- [WHAT NEEDS TO BE DONE] Copy each line of the records below that mentions the word "rules".

%%

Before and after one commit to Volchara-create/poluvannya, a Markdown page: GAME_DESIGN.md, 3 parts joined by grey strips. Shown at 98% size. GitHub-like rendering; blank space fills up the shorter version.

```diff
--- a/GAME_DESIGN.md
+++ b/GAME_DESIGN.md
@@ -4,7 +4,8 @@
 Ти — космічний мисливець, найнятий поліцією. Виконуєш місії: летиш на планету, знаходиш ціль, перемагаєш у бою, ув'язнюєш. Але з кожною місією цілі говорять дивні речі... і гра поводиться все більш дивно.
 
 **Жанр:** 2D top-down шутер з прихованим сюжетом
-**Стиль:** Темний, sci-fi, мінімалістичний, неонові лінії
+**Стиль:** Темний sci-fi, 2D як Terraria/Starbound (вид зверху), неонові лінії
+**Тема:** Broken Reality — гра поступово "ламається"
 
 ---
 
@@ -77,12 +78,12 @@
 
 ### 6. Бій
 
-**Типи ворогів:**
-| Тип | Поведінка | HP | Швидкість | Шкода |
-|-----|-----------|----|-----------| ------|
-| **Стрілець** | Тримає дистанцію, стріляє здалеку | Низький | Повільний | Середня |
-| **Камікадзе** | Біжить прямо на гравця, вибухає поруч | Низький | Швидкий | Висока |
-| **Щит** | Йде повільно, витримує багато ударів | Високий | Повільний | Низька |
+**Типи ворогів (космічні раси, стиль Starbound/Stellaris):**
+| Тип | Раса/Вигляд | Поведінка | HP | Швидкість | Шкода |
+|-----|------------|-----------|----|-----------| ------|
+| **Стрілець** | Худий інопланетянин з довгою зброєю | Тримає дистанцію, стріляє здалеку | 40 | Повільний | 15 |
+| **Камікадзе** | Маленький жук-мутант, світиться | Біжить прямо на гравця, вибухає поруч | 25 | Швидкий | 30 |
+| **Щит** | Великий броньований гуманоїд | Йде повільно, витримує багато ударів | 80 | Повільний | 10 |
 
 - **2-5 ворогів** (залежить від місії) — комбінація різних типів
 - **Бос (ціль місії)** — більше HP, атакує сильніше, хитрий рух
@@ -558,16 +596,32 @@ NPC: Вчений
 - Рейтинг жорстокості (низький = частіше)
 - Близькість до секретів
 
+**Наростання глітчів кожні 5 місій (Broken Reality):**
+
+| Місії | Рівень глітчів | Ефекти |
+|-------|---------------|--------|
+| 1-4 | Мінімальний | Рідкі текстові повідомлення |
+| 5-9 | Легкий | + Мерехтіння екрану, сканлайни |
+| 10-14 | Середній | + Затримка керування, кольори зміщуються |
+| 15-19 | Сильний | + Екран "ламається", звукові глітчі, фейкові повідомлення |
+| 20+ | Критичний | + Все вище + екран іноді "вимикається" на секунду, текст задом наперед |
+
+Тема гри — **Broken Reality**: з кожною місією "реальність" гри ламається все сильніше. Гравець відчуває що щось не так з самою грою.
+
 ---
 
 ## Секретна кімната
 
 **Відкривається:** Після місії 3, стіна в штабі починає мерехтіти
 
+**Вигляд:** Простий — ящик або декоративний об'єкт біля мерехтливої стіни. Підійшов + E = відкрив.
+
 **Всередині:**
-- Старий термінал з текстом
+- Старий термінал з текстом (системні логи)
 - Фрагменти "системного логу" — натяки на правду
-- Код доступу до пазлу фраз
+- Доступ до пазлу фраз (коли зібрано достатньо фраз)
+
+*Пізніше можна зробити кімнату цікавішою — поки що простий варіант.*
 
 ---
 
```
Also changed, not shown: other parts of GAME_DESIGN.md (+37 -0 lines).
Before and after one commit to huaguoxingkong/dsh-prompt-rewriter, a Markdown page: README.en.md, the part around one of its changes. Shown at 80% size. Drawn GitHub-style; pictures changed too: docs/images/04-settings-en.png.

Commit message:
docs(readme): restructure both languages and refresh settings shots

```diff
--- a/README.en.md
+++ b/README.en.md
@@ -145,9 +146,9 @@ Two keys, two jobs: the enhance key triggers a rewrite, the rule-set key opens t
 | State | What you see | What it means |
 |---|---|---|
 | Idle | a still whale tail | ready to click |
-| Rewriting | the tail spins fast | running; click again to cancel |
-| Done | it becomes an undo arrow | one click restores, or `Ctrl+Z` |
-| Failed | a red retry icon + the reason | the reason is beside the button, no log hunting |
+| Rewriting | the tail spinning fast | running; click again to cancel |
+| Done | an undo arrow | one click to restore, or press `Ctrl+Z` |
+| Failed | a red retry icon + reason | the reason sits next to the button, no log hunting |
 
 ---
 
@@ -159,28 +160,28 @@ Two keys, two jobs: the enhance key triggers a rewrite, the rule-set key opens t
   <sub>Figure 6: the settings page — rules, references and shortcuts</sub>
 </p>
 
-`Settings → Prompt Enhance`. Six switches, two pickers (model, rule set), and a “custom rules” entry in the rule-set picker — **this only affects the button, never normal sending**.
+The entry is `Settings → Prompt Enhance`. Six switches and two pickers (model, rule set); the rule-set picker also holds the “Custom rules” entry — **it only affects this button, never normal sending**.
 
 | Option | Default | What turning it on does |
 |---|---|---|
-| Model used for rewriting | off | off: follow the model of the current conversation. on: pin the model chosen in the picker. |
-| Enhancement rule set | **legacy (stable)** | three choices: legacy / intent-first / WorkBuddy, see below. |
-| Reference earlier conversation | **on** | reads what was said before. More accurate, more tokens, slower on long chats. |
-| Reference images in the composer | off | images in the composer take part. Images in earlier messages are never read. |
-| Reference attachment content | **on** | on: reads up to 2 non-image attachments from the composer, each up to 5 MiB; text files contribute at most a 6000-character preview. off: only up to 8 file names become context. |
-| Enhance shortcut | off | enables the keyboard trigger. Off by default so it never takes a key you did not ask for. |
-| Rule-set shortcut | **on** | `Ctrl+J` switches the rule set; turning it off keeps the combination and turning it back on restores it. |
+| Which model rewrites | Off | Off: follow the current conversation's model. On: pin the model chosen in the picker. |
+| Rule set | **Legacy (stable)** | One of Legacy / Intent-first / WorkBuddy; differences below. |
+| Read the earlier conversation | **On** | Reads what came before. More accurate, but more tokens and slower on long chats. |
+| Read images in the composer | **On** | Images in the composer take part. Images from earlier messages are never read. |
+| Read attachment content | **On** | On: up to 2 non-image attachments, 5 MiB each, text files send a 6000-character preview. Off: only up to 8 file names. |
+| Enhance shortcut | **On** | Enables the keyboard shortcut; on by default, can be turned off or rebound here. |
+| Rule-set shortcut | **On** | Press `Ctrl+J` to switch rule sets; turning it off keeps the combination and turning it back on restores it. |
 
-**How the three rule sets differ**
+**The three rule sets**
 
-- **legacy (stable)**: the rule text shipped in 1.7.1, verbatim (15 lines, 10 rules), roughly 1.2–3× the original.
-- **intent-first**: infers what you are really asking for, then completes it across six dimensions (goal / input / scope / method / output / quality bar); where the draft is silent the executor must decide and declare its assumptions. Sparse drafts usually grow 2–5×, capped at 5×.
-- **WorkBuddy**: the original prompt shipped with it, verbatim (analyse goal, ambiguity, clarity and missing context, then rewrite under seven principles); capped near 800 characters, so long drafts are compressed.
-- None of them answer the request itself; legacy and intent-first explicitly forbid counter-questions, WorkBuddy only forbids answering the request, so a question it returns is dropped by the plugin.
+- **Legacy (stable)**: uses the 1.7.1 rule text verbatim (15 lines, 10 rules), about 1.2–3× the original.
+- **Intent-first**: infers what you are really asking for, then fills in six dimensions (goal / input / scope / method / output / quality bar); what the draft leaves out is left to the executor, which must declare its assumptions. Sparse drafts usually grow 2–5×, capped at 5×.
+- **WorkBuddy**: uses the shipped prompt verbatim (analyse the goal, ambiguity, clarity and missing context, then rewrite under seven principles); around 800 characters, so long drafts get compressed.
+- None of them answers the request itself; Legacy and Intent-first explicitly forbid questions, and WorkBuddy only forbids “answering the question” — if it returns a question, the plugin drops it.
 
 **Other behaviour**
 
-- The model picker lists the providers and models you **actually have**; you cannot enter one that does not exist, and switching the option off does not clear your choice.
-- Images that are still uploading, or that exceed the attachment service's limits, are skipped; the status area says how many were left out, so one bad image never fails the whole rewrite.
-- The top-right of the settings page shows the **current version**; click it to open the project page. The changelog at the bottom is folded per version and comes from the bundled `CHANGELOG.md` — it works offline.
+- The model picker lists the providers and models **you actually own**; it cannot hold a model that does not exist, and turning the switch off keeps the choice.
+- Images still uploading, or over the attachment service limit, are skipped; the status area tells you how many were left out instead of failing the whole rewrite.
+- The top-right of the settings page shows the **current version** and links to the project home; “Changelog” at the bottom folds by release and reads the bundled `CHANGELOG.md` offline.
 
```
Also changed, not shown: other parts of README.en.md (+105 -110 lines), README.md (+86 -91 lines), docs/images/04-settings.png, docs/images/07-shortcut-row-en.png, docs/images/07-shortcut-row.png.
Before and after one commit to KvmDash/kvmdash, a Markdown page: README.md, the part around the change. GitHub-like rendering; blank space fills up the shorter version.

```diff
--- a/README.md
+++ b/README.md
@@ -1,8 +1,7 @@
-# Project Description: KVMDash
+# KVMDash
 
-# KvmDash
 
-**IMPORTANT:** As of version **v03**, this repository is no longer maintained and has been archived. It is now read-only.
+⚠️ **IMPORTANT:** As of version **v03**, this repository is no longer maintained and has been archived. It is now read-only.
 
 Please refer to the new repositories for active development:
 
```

%%

- [EXERCISE SOLUTION]
   <sub>Figure 6: the settings page — rules, references and shortcuts</sub>
-`Settings → Prompt Enhance`. Six switches, two pickers (model, rule set), and a “custom rules” entry in the rule-set picker — **this only affects the button, never normal sending**.
+The entry is `Settings → Prompt Enhance`. Six switches and two pickers (model, rule set); the rule-set picker also holds the “Custom rules” entry — **it only affects this button, never normal sending**.
-- **legacy (stable)**: the rule text shipped in 1.7.1, verbatim (15 lines, 10 rules), roughly 1.2–3× the original.
+- **Legacy (stable)**: uses the 1.7.1 rule text verbatim (15 lines, 10 rules), about 1.2–3× the original.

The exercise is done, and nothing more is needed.